The first step, Specify, is in many ways the most important step. This is the step that sets the direction for everything that will come after it.
Too often, the engineer in all of us wants to get right to the meat of the project. Even before we have analyzed the full scope, we want to get to the fun part. I submit that the rest can be fun too. The whole solution is part of the challenge. Some problems are solved with a circuit, some with code, but others can only be solved by other factors.
Be aware that a custom image is stored as part of the VI, so your VI can grow in size quickly if you use a big image.
Click Read More to watch the demo video.
The technique goes by different names: freeform, Manhattan, dead bug, air-wired. Whatever you call it, it involves building your circuit by bending wires to form traces without using a circuit board.
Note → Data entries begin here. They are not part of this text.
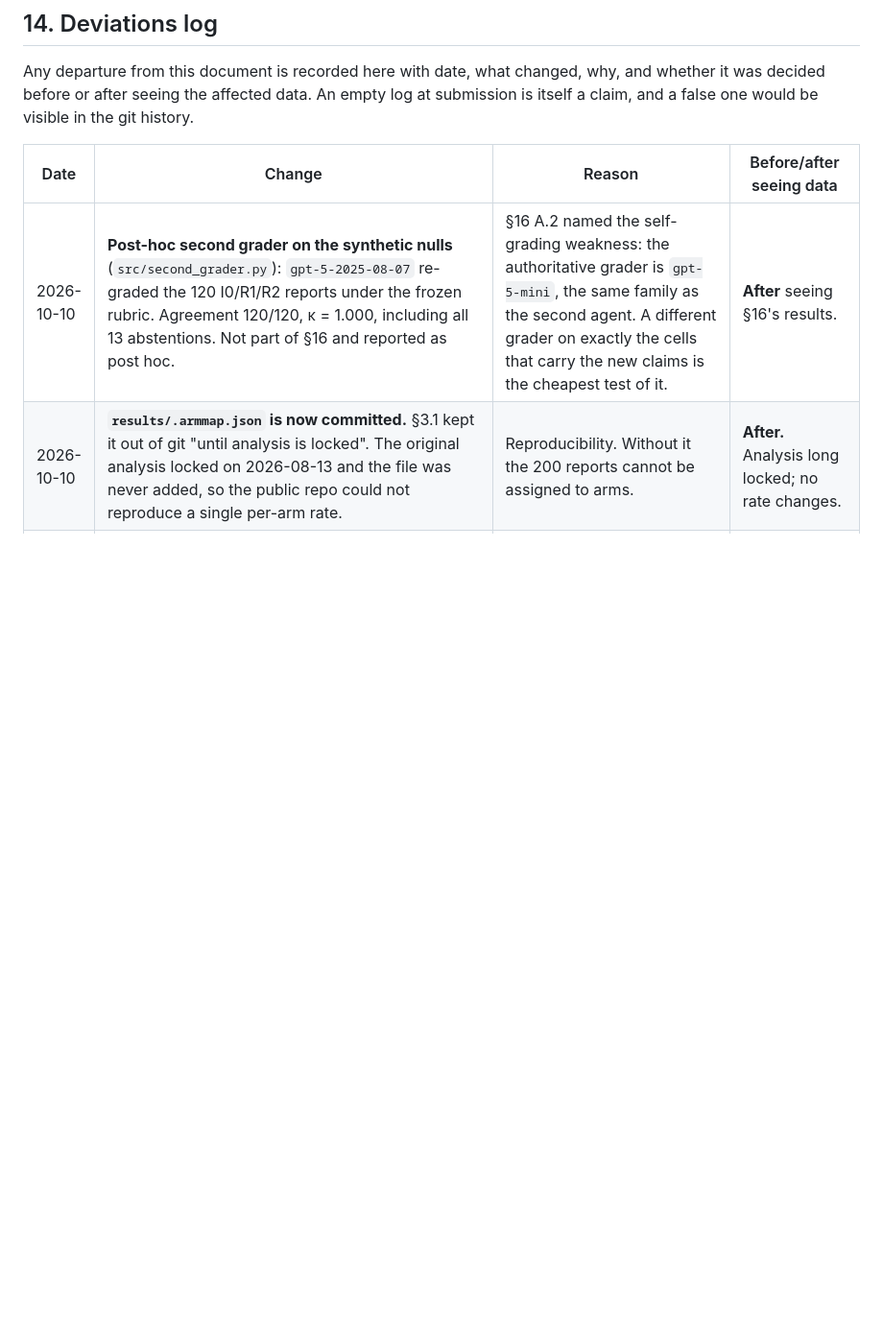
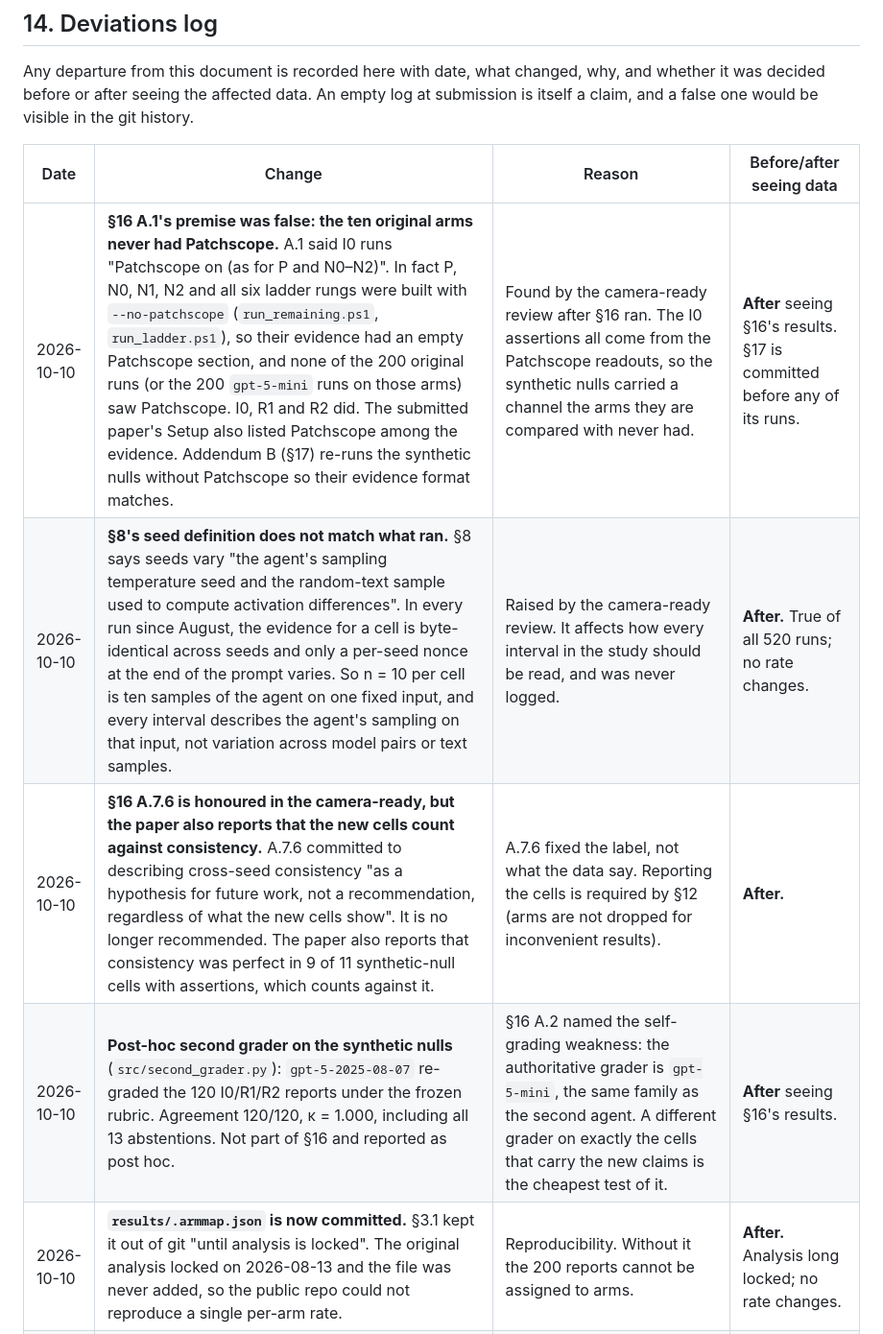
Before and after one commit to Aarav500/model-diffing-specificity, a Markdown page: PREREGISTRATION.md, the part around one of its changes. Shown at 96% size. Drawn GitHub-style; blank space fills up the shorter version.

```diff
--- a/PREREGISTRATION.md
+++ b/PREREGISTRATION.md
@@ -268,6 +268,9 @@ be visible in the git history.
 
 | Date | Change | Reason | Before/after seeing data |
 |------|--------|--------|--------------------------|
+| 2026-10-10 | **§16 A.1's premise was false: the ten original arms never had Patchscope.** A.1 said I0 runs "Patchscope on (as for P and N0–N2)". In fact P, N0, N1, N2 and all six ladder rungs were built with `--no-patchscope` (`run_remaining.ps1`, `run_ladder.ps1`), so their evidence had an empty Patchscope section, and none of the 200 original runs (or the 200 `gpt-5-mini` runs on those arms) saw Patchscope. I0, R1 and R2 did. The submitted paper's Setup also listed Patchscope among the evidence. Addendum B (§17) re-runs the synthetic nulls without Patchscope so their evidence format matches. | Found by the camera-ready review after §16 ran. The I0 assertions all come from the Patchscope readouts, so the synthetic nulls carried a channel the arms they are compared with never had. | **After** seeing §16's results. §17 is committed before any of its runs. |
+| 2026-10-10 | **§8's seed definition does not match what ran.** §8 says seeds vary "the agent's sampling temperature seed and the random-text sample used to compute activation differences". In every run since August, the evidence for a cell is byte-identical across seeds and only a per-seed nonce at the end of the prompt varies. So n = 10 per cell is ten samples of the agent on one fixed input, and every interval describes the agent's sampling on that input, not variation across model pairs or text samples. | Raised by the camera-ready review. It affects how every interval in the study should be read, and was never logged. | **After.** True of all 520 runs; no rate changes. |
+| 2026-10-10 | **§16 A.7.6 is honoured in the camera-ready, but the paper also reports that the new cells count against consistency.** A.7.6 committed to describing cross-seed consistency "as a hypothesis for future work, not a recommendation, regardless of what the new cells show". It is no longer recommended. The paper also reports that consistency was perfect in 9 of 11 synthetic-null cells with assertions, which counts against it. | A.7.6 fixed the label, not what the data say. Reporting the cells is required by §12 (arms are not dropped for inconvenient results). | **After.** |
 | 2026-10-10 | **Post-hoc second grader on the synthetic nulls** (`src/second_grader.py`): `gpt-5-2025-08-07` re-graded the 120 I0/R1/R2 reports under the frozen rubric. Agreement 120/120, κ = 1.000, including all 13 abstentions. Not part of §16 and reported as post hoc. | §16 A.2 named the self-grading weakness: the authoritative grader is `gpt-5-mini`, the same family as the second agent. A different grader on exactly the cells that carry the new claims is the cheapest test of it. | **After** seeing §16's results. |
 | 2026-10-10 | **`results/.armmap.json` is now committed.** §3.1 kept it out of git "until analysis is locked". The original analysis locked on 2026-08-13 and the file was never added, so the public repo could not reproduce a single per-arm rate. | Reproducibility. Without it the 200 reports cannot be assigned to arms. | **After.** Analysis long locked; no rate changes. |
 | 2026-10-10 | **Addendum A (§16) added after acceptance**: three synthetic nulls (identity, two noise scales), a second auditing agent (`gpt-5-mini`) on every arm, a semantic/non-semantic coding of assertions, a re-run of the consistency judge with a prompt whose examples come from outside the study, and the §6 confidence analysis that was registered but never reported. | All of it answers the JUDGe 2026 reviews (imuU W1–W4, 476S). §16 states in advance what each possible outcome changes in the paper. | **Before** any §16 run. The 200 original reports have been seen, which is why §16 is labelled post-acceptance and kept separate from the original confirmatory test. |
```
Also changed, not shown: other parts of PREREGISTRATION.md (+41 -0 lines).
Similar techniques pre-date PCBs. If you ever took apart an old TV or radio, you have probably seen this type of construction. This modern version is elegant and beautiful (for a given geeky definition of beautiful). It is especially impressive that it even sometimes includes surface-mount components.
Here is a great example project of a see-through Arduino pictured above. Check out the full write-up on Instructables.
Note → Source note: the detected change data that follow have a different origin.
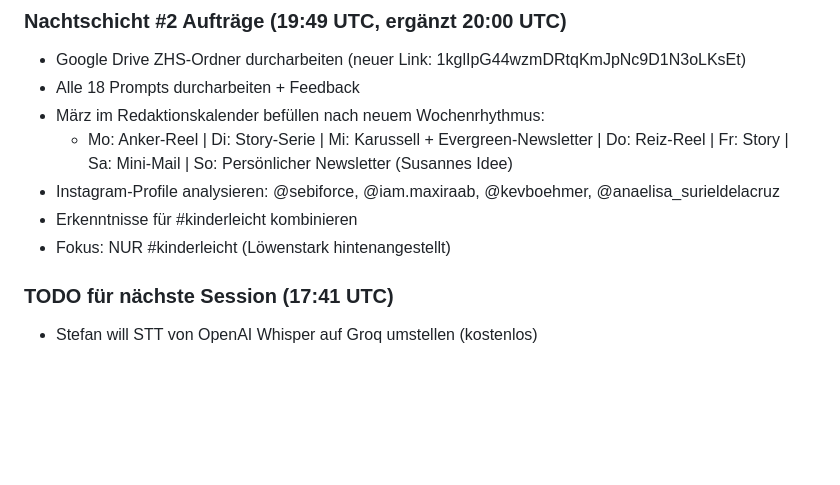
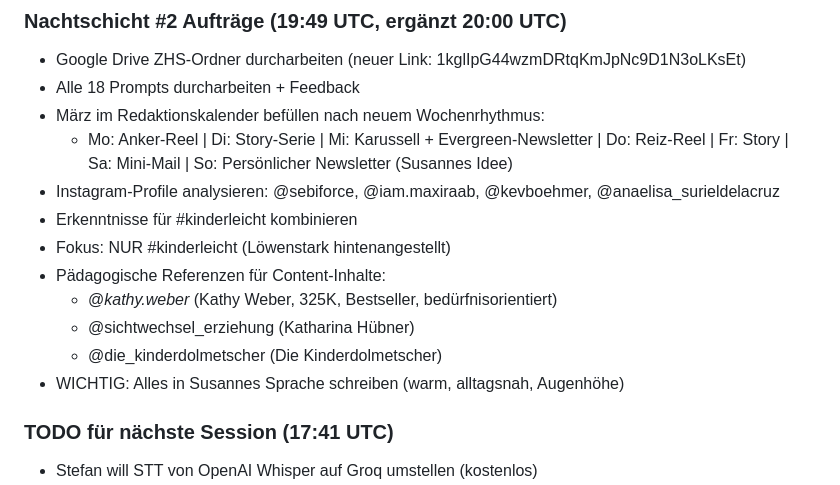
Before and after one commit to stefanhuettner/sportabzeichen, a Markdown page: memory/2026-03-09.md, the part around the change. Rendered like a GitHub page; blank space fills up the shorter version.

Commit message:
Nachtschicht #2: Pädagogische Referenzen ergänzt

```diff
--- a/memory/2026-03-09.md
+++ b/memory/2026-03-09.md
@@ -192,6 +192,11 @@
 - Instagram-Profile analysieren: @sebiforce, @iam.maxiraab, @kevboehmer, @anaelisa_surieldelacruz
 - Erkenntnisse für #kinderleicht kombinieren
 - Fokus: NUR #kinderleicht (Löwenstark hintenangestellt)
+- Pädagogische Referenzen für Content-Inhalte:
+  - @_kathy.weber_ (Kathy Weber, 325K, Bestseller, bedürfnisorientiert)
+  - @sichtwechsel_erziehung (Katharina Hübner)
+  - @die_kinderdolmetscher (Die Kinderdolmetscher)
+- WICHTIG: Alles in Susannes Sprache schreiben (warm, alltagsnah, Augenhöhe)
 
 ### TODO für nächste Session (17:41 UTC)
 - Stefan will STT von OpenAI Whisper auf Groq umstellen (kostenlos)
```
Most LabVIEW apps have a tell-tale “Stop” or “Done” button. That always bugs me. Why shouldn’t a LabVIEW program end the same way any other Windows program ends?
They should. Here’s how to close your program the right way.
Our simple python server for the Pi bridges your existing LabVIEW LINX programs to your Arduino without having to changing any code.